The task:
Entries follow. Return each line that contains the word "controller".

** Records supplied follows **

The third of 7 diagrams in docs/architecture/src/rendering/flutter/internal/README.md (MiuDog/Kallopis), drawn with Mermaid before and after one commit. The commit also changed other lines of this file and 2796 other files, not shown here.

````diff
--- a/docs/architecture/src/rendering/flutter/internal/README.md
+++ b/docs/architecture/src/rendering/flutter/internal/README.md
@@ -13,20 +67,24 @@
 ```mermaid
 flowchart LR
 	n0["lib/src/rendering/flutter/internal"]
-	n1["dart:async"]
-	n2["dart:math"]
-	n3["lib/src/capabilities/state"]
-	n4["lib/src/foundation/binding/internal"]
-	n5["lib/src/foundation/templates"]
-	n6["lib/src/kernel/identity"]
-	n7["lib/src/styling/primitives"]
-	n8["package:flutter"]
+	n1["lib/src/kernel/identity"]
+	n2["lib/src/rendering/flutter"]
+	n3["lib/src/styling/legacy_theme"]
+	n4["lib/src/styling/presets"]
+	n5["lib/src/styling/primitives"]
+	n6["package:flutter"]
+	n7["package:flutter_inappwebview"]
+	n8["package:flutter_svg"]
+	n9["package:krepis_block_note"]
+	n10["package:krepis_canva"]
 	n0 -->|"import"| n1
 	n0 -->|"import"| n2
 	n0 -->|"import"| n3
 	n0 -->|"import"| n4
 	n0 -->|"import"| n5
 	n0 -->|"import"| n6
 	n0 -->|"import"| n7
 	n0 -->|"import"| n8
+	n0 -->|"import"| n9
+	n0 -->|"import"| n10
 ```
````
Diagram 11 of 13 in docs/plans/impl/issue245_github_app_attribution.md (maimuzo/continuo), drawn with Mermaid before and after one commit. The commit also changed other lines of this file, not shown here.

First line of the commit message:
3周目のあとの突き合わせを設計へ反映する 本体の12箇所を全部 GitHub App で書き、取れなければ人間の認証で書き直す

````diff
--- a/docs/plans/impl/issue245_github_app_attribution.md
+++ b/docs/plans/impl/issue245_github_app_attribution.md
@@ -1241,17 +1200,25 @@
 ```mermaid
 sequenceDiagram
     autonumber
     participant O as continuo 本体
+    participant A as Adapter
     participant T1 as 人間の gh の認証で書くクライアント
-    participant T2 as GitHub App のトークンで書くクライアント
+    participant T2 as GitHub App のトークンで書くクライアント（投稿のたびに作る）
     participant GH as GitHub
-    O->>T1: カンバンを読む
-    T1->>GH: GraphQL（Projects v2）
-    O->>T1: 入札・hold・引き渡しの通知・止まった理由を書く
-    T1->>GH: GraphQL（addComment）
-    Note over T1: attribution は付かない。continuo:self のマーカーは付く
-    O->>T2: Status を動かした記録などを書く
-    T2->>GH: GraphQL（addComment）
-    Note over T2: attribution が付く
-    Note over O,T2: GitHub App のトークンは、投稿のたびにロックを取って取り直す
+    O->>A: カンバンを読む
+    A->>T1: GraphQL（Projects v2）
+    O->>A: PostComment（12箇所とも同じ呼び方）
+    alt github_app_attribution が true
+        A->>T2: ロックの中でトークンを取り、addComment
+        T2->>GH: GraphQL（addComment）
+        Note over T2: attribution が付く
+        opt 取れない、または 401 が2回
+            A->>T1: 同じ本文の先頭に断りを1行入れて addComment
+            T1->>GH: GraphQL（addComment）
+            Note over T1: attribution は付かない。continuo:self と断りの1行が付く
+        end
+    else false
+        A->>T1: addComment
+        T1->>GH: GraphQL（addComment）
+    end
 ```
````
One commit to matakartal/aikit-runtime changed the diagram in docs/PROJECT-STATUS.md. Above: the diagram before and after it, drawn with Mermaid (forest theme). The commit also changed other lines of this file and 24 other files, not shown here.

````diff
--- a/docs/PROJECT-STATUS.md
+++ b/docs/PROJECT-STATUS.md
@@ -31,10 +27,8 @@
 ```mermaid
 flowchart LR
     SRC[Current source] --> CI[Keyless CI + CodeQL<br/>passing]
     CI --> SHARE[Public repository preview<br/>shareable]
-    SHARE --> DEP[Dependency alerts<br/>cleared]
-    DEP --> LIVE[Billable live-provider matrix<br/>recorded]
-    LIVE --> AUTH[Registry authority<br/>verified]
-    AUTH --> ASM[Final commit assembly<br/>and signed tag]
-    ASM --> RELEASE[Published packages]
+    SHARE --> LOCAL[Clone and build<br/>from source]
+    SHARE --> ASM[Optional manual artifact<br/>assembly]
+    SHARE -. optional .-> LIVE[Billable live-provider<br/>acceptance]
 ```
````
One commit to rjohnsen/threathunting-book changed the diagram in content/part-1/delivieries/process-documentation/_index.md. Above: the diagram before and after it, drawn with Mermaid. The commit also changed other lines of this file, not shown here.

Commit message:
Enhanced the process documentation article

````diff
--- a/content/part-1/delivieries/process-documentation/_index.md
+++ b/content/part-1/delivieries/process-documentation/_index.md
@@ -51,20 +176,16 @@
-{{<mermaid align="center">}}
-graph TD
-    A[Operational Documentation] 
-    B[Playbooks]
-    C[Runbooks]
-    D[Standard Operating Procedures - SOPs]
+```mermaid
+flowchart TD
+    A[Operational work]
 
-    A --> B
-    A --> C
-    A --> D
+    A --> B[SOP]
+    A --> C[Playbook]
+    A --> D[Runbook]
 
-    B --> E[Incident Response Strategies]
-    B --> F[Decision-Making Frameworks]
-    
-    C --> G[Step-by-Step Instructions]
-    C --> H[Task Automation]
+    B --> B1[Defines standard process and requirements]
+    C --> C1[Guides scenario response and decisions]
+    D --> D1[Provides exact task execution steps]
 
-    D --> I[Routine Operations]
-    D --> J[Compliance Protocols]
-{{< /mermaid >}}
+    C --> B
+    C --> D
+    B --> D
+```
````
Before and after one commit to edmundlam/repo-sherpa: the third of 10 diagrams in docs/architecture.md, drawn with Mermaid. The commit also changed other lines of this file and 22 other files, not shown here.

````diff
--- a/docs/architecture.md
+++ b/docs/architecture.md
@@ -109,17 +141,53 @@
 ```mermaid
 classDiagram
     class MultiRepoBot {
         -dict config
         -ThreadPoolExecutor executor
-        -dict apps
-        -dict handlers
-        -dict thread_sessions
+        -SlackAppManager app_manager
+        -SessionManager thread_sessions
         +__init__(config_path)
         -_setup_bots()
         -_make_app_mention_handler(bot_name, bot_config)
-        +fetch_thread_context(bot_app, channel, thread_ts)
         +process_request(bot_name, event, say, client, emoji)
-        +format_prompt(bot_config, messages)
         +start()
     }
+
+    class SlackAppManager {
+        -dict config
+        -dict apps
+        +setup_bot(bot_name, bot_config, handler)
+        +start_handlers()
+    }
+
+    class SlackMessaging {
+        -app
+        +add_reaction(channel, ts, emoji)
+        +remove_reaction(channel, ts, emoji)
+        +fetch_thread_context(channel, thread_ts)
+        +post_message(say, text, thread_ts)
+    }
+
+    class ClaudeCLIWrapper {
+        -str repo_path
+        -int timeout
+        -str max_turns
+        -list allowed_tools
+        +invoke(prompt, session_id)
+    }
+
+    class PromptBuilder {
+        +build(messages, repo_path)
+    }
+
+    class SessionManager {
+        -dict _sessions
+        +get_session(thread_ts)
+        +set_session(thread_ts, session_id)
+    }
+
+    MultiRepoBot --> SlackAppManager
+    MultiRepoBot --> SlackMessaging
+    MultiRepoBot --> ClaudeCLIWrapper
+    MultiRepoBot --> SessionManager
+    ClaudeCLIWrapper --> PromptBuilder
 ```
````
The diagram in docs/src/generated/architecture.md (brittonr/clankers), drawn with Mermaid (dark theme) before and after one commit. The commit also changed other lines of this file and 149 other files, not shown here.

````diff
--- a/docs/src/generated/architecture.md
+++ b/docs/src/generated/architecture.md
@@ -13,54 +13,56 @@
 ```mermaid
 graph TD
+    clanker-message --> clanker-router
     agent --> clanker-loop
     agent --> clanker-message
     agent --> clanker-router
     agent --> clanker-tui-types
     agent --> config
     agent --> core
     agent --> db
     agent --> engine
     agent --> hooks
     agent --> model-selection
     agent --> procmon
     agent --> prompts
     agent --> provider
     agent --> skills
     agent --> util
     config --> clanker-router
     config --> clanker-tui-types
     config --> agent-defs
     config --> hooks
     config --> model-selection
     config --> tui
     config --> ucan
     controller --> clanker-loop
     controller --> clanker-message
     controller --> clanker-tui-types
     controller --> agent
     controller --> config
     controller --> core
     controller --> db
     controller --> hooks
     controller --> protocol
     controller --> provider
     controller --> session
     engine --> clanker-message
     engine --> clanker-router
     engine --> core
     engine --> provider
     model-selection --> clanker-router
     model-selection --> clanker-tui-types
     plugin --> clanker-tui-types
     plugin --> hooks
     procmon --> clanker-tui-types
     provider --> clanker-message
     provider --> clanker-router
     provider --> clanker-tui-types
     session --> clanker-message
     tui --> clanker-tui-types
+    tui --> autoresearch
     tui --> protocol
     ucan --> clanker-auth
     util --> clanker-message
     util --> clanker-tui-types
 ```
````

** End of Records supplied **

Task response:
     controller --> clanker-loop
     controller --> clanker-message
     controller --> clanker-tui-types
     controller --> agent
     controller --> config
     controller --> core
     controller --> db
     controller --> hooks
     controller --> protocol
     controller --> provider
     controller --> session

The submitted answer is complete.